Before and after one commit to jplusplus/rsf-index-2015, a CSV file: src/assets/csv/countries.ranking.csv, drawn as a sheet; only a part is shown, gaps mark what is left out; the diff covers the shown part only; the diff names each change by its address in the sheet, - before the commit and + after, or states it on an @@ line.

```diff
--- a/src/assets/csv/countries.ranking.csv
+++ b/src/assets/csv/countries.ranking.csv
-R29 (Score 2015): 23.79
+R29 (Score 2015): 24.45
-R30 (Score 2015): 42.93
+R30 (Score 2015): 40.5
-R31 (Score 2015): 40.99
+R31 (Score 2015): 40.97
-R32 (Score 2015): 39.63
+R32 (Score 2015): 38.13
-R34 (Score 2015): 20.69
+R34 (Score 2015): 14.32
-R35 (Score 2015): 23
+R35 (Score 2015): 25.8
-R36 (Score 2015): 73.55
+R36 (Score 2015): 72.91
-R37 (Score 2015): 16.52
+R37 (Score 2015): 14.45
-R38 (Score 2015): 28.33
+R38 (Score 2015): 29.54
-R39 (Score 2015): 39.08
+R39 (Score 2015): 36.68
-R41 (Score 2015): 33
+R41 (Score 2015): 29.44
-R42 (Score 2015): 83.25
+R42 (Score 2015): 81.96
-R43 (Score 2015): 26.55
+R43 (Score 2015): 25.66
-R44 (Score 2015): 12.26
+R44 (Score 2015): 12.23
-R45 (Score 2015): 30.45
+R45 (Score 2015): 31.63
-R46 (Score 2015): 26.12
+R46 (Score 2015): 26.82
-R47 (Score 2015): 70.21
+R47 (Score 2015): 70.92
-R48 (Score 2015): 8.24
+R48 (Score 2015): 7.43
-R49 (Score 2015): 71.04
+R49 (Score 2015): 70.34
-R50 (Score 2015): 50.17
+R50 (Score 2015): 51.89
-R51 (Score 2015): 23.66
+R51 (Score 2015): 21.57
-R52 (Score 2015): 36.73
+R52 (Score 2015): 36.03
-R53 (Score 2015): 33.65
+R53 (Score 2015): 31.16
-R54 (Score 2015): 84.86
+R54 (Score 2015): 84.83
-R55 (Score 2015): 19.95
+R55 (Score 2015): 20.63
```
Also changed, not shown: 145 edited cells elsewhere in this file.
- - - - - - -
### [Exercise description]
Look through the material above. Copy each line where the word "shown" appears.

### [Answer for the task]
Before and after one commit to jplusplus/rsf-index-2015, a CSV file: src/assets/csv/countries.ranking.csv, drawn as a sheet; only a part is shown, gaps mark what is left out; the diff covers the shown part only; the diff names each change by its address in the sheet, - before the commit and + after, or states it on an @@ line.
Also changed, not shown: 145 edited cells elsewhere in this file.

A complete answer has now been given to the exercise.